▶ _Task goal_
Identify all lines of the data containing the string "have" and copy them.

▶ _Excerpted records_
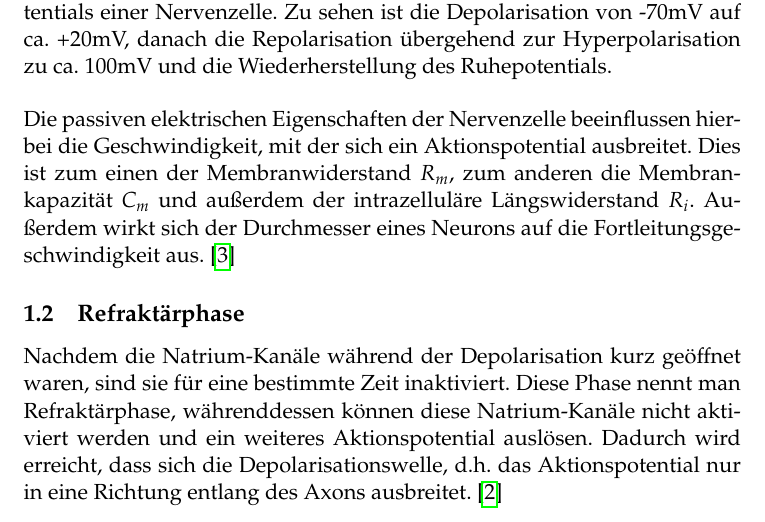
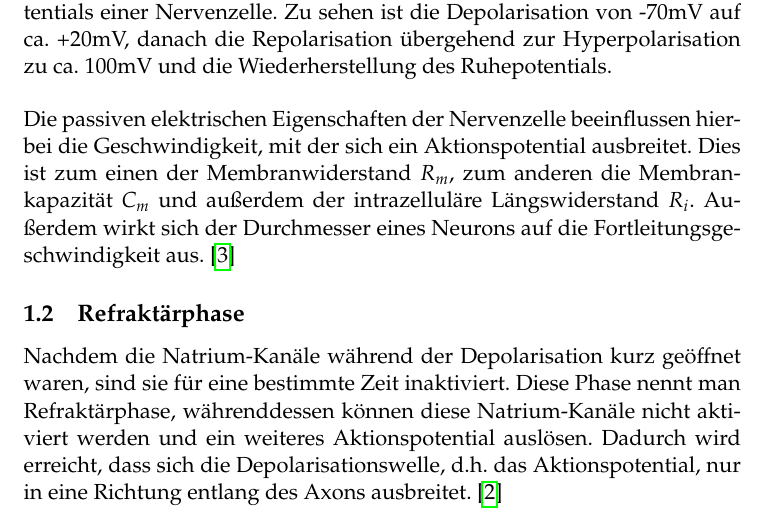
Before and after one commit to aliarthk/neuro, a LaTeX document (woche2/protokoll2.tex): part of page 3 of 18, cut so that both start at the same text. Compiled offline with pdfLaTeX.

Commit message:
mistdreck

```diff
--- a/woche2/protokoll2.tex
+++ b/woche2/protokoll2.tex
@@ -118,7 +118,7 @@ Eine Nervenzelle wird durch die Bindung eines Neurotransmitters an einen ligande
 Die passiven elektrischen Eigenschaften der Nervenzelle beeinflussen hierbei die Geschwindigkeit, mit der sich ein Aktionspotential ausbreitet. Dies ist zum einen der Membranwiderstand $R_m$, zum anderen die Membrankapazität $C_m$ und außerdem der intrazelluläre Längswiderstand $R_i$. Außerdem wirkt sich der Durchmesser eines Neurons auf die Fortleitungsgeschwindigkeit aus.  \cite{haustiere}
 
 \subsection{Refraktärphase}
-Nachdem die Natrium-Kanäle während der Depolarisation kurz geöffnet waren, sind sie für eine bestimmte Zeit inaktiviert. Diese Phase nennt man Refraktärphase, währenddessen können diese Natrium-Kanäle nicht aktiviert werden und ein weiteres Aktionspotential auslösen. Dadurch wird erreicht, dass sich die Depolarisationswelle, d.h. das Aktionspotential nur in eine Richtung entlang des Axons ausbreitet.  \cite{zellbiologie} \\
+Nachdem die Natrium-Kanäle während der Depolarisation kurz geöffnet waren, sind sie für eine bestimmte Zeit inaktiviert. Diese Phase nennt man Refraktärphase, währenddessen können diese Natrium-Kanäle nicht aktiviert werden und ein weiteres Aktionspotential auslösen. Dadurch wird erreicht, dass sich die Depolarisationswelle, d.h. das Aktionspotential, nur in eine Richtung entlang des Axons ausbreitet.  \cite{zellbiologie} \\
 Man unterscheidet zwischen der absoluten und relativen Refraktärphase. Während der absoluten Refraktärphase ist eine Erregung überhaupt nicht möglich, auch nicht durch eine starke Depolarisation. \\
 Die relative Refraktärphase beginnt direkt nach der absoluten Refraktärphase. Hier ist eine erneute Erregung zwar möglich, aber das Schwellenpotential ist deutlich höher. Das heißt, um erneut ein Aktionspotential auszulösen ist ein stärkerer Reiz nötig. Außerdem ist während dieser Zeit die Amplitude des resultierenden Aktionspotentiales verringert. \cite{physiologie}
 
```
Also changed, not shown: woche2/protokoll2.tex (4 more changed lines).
--
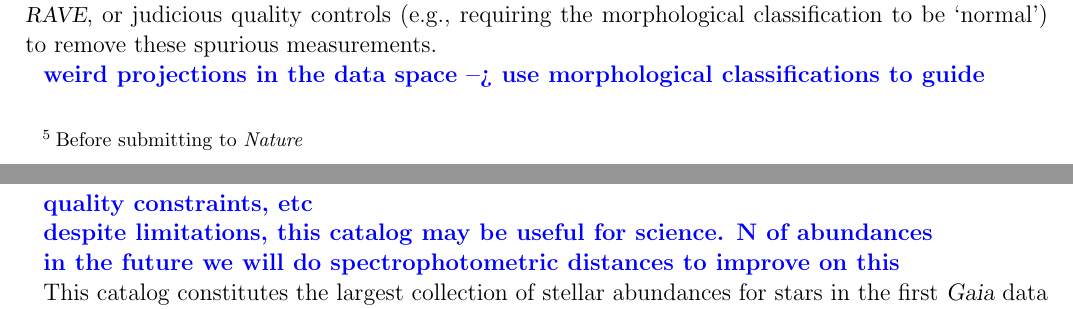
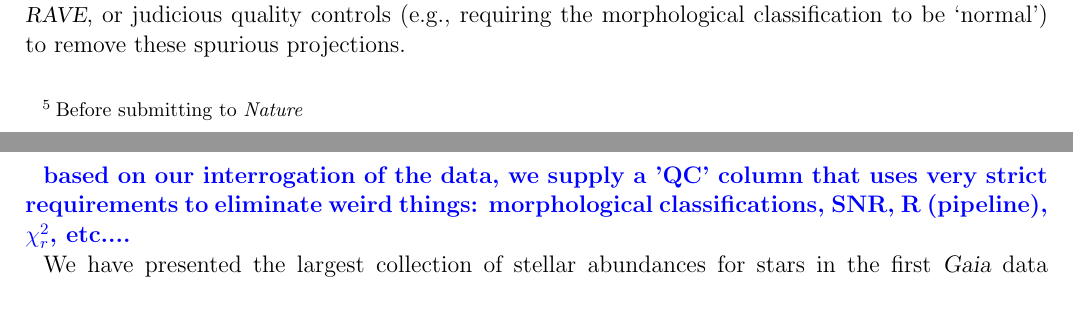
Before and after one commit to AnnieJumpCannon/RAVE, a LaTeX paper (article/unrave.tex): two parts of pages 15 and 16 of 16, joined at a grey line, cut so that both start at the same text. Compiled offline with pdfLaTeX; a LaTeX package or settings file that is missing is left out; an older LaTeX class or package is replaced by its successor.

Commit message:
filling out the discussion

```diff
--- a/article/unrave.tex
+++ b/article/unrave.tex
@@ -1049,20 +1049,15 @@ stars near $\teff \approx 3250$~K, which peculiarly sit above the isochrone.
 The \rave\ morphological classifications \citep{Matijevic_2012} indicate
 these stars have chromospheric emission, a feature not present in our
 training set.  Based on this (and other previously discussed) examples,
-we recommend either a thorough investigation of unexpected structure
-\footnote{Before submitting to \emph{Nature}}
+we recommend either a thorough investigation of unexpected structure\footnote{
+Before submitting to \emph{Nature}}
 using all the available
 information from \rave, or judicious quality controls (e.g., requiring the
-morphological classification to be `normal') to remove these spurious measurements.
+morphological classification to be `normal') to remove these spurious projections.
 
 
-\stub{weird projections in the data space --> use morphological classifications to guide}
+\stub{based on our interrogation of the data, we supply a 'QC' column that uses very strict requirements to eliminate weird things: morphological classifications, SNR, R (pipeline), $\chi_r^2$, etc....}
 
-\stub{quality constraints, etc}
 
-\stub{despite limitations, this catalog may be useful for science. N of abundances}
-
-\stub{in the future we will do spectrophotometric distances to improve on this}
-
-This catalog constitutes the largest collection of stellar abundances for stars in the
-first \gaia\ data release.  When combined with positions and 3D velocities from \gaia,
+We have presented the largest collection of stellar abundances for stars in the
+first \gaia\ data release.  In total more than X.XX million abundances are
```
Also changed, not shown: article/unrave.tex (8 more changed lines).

▶ _Answer section_
 these stars have chromospheric emission, a feature not present in our
+We have presented the largest collection of stellar abundances for stars in the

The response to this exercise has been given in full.